The 10th Anniversary of the Asian Financial Crisis
The 10th Anniversary of the Asian Financial Crisis: Lessons Learned, Critical Assessments, and Charting the Path Forward
Woodrow Wilson International Center for Scholars
This year marks ten years since the onset of the Asian financial and economic crisis. Decades of economic progress in East and Southeast Asia were jeopardized, as daunting levels of poverty, unemployment, and social inequality beset the most affected countries -- Indonesia, Thailand, Korea, the Philippines, and Malaysia. Ten years onwards, it is imperative to re-examine the debates on free capital mobility in developing countries, the role of international financial institutions, the structural flaws in domestic banking and financial sectors, and the macroeconomic policy framework that was used to respond to the Asian financial crisis.
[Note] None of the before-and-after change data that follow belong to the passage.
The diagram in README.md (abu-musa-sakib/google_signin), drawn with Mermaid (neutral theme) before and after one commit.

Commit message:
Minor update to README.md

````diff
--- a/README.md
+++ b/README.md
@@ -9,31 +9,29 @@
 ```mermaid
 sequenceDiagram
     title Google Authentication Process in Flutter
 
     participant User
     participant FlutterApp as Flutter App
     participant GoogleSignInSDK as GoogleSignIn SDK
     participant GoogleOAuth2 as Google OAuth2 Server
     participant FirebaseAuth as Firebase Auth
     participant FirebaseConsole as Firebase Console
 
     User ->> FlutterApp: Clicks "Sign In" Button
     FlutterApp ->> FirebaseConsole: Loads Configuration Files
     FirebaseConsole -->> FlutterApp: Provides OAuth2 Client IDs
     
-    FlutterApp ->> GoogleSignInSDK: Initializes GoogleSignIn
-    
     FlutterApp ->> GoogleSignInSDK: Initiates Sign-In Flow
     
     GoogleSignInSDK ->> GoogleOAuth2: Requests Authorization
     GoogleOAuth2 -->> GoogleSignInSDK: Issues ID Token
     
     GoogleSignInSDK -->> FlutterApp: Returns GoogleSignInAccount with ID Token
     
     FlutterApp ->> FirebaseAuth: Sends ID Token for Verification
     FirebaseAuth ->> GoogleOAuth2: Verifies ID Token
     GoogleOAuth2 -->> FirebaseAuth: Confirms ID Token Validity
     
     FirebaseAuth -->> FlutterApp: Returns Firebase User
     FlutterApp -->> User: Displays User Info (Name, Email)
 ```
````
To this end, CPER, the Asia Program of the Woodrow Wilson Center, and the Sasakawa Peace Foundation-USA sponsored three panels to discuss these issues.
Read the event summary.
Panel I: Remembering the Asian Financial Crisis: Causes, effects, results, and the lessons learned
Panel II: The International Financial System and the International Monetary Fund: Assessing the links between economic and financial globalization and the Asian financial crisis
Panel III: Charting the Path Forward: Identifying policy initiatives amidst new developments in global and regional political economy